The mining industry is already using some AI in various models for making predictions in operational processes and exploration, but the industry isn’t yet using it throughout the entire process, said Sebnem Duzgun, professor and Fred Banfield Distinguished Endowed Chair of Mining Engineering. “If it is deployed fully, there are more opportunities,” she said. “It’s expected that in the near future, there are going to be deeper mines with some challenges, and with those we can use IoT for predicting the worker’s health and safety and fatigue,” she said, referring to “internet of things” technology from which AI can draw worker data to make predictions.
And the workers certainly will still be there, Duzgun said. Even though mines are increasingly using autonomous systems, humans will continue to be a critical part of the operation in the future—and humans will be an integral part of using AI to make mining safer and more efficient. “We have a combination of data from the environment, the machines and the human beings. And if you think of the three working together in a highly uncertain environment, there’s an opportunity to learn about the operation itself,” she said.
Zhang, who is also working with the U.S. Department of Transportation on a machine-learning project for oil and natural gas pipeline bots (their visual and electromagnetic sensors collect large data sets as they rove pipelines—too much data for people to interpret easily without AI help), said students who plan to go into this type of work after graduation need two kinds of training: “A core knowledge of machine learning and interdisciplinary experience. They need to understand the real-world problem, to understand the challenges, where the data comes from and why they have that kind of data.”
“There’s still a big gap between machine learning and real-world industrial applications,” he said. “That’s why we’re trying to push interdisciplinary programs.”
But in addition to an AI-educated workforce, there’s another factor limiting how far any industry can take AI technology—adoption. “In some fields, it’s easier to have acceptance,” said Xiaoli Zhang, associate professor of mechanical engineering. “It’s a trust issue.” She’s leading research on how automation and AI technologies change human behavior and human lives, as well as ways AI can be used to quickly retrain those who have lost a job to AI.
AI that seems almost like entertainment is easily adopted, she said. “On the other hand, anything that people feel is dangerous or scary—like a self-driving car, even though the technology is relatively ready—it needs time for people to accept it. That time could be five years or 10 years.”

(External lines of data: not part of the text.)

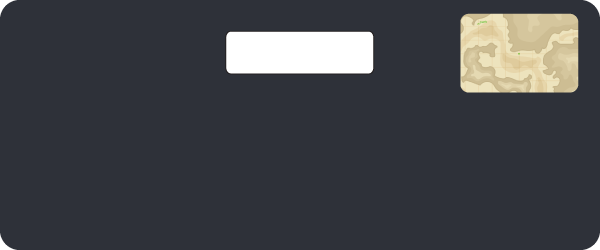
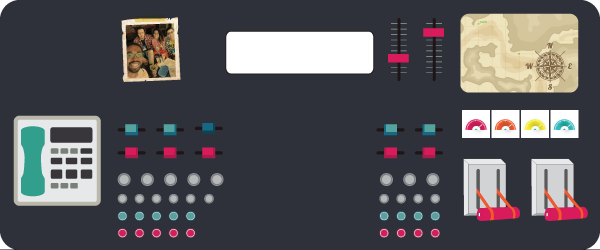
Added animations for warnings

diff --git a/src/states/loading.state.ts b/src/states/loading.state.ts
@@ -13,13 +13,13 @@ export default class LoadingState extends Phaser.State {
   private params
   private progressText
 
-  public init(nextState, params) {
+  public init (nextState, params) {
     this.nextState = nextState
     this.params = params
     this.game.stage.backgroundColor = 0xffffff
   }
 
-  public create() {
+  public create () {
     this.loadAssets(backgrounds)
     this.loadAssets(buttons)
     this.loadAssets(characters)
@@ -29,7 +29,7 @@ export default class LoadingState extends Phaser.State {
     this.setProgress()
   }
 
-  private loadAssets(assets) {
+  private loadAssets (assets) {
     for (let assetKey in assets) {
       if (assets.hasOwnProperty(assetKey)) {
         let asset = assets[assetKey];
@@ -46,6 +46,9 @@ export default class LoadingState extends Phaser.State {
           case "atlasJSONHash":
             this.load.atlasJSONHash(assetKey, asset.source, asset.texture)
             break;
+          case "atlasJSONArray":
+            this.load.atlasJSONArray(assetKey, asset.source, asset.texture)
+            break;
           case "audio":
             this.load.audio(assetKey, asset.source)
             break;
@@ -55,7 +58,7 @@ export default class LoadingState extends Phaser.State {
     }
   }
 
-  private setProgress() {
+  private setProgress () {
     this.progressText = this.game.add.text(this.game.world.centerX - 30, this.game.world.centerY, '0%', { fill: '#000000' })
 
     this.game.time.events.add(Phaser.Timer.SECOND * config.loading.delay, () => {
@@ -65,11 +68,11 @@ export default class LoadingState extends Phaser.State {
     }, this);
   }
 
-  private loadProgress(progress, cacheKey, success, totalLoaded, totalFiles) {
+  private loadProgress (progress, cacheKey, success, totalLoaded, totalFiles) {
     this.progressText.setText(progress + "%")
   }
 
-  private loadComplete() {
+  private loadComplete () {
     this.game.time.events.add(Phaser.Timer.SECOND * config.loading.delay, () => {
       this.game.state.start(this.nextState, true, false, this.params)
     }, this)

diff --git a/src/states/interface.state.ts b/src/states/interface.state.ts
@@ -17,6 +17,7 @@ export default class InterfaceState extends Phaser.State {
   private frequency: Frequency
   private sounds: Array<any>
   private noise: Phaser.Sound
+  private redAlert: Phaser.Sprite
   private voices = []
   private signals = []
   private warnings
@@ -36,6 +37,10 @@ export default class InterfaceState extends Phaser.State {
     let radioButton = hud.createButtonRadio()
     let slider = hud.createSlider()
     this.warnings = hud.createWarnings()
+    this.redAlert = hud.createRedAllert()
+    this.redAlert.inputEnabled = true
+
+    this.redAlert.events.onInputDown.add(this.pressRedAlert, this)
 
     this.game.time.events.loop(700, this.blinkWarning, this)
 
@@ -54,10 +59,15 @@ export default class InterfaceState extends Phaser.State {
     })
 
     let pause = new Pause(this.game)
+
   }
 
   public update () {
     this.rotator.update()
+  }
+
+  private pressRedAlert () {
+    // this.redAlert.frame = this.redAlert.frame === 1 ? 0 : 1
   }
 
   private updateFrequency () {
@@ -113,14 +123,10 @@ export default class InterfaceState extends Phaser.State {
     for (let warningKey in this.warnings) {
       if (this.warnings.hasOwnProperty(warningKey)) {
         let warning = this.warnings[warningKey]
-        if (warning.blink) {
-          if (warning.alpha) {
-            warning.alpha = 0;
-          } else {
-            warning.alpha = 1;
-          }
+        if (warning.blink && warning.animations.currentAnim !== 'blink') {
+          warning.animations.play('blink')
         } else {
-          warning.alpha = 1;
+          warning.animations.stop(null, true);
         }
       }
     }

diff --git a/src/prefabs/hud.ts b/src/prefabs/hud.ts
@@ -18,7 +18,7 @@ export class HUD {
   }
 
   public createButtonRadio () {
-    return this.game.add.sprite(this.panel.centerX, this.panel.centerY + 15, 'button_radio')
+    return this.game.add.sprite(this.panel.centerX, this.panel.centerY + 35, 'button_radio')
   }
 
   public createSlider () {
@@ -26,10 +26,17 @@ export class HUD {
   }
 
   public createWarnings () {
-    let green = this.game.add.sprite(this.panel.x + 100, this.panel.y + 100, 'button_warning_green')
-    let yellow = this.game.add.sprite(this.panel.x + 120, this.panel.y + 100, 'button_warning_yellow')
-    let red = this.game.add.sprite(this.panel.x + 140, this.panel.y + 100, 'button_warning_red')
+    let green = this.game.add.sprite(this.panel.x + 160, this.panel.y + 95, 'panel_sprites', 'botao-verdinho')
+    green.animations.add('blink', ['botao-verdinho', 'botao-verdinho-brilhando'], 2)
+    let yellow = this.game.add.sprite(this.panel.x + 180, this.panel.y + 95, 'panel_sprites', 'botao-amarelinho')
+    yellow.animations.add('blink', ['botao-amarelinho', 'botao-amarelinho-brilhando'], 2)
+    let red = this.game.add.sprite(this.panel.x + 200, this.panel.y + 95, 'panel_sprites', 'botao-vermelhinho')
+    red.animations.add('blink', ['botao-vermelhinho', 'botao-vermelhinho-brilhando'], 2)
     return { green, yellow, red }
+  }
+
+  public createRedAllert () {
+    return this.game.add.sprite(this.panel.x + 20, this.panel.y + 15, 'panel_sprites', 'botao-vermelho')
   }
 
 }

diff --git a/src/schemes/characters.ts b/src/schemes/characters.ts
@@ -1,3 +1,12 @@
 export default {
-
+  alert_button: {
+    type: 'atlasJSONHash',
+    source: 'assets/images/sprites/alert-button/alert-button.png',
+    texture: 'assets/images/sprites/alert-button/alert-button.json'
+  },
+  panel_sprites: {
+    type: 'atlasJSONArray',
+    source: 'assets/images/sprites/panel-sprites.png',
+    texture: 'assets/images/sprites/panel-sprites.json'
+  }
 }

Another hurdle for industries like mining and manufacturing is scalability. Hao Zhang’s pipeline bot is designed to help workers inspecting the line by identifying potential threats to its structural integrity. But one of the bigger problems to solve is how workers in the field can get the computing power they need to use the slew of data they’re getting from sensors. “They have a deep learning model. But it may take hundreds of hours on a computer to train the model. Even a deployed model needs a very powerful computer to do that,” he said. “When a person goes into the field, there’s probably no Wi-Fi. They probably don’t even have cell phones when they’re in the field, and they cannot easily carry a computer. So how can this tech be deployed for large-scale use?”
Mines is the perfect place for students to take a deep dive into specific interdisciplinary problems in AI, Camp said, and the computer science program is preparing students to be able to program algorithms and understand how they work, regardless of the field. “We're training students to be able to build the intelligence regardless of the domain,” she said. “We don’t train our students to be experts in all these different disciplines, but we encourage them to get training in whatever they're interested in, because you can take that and add it to computer science.”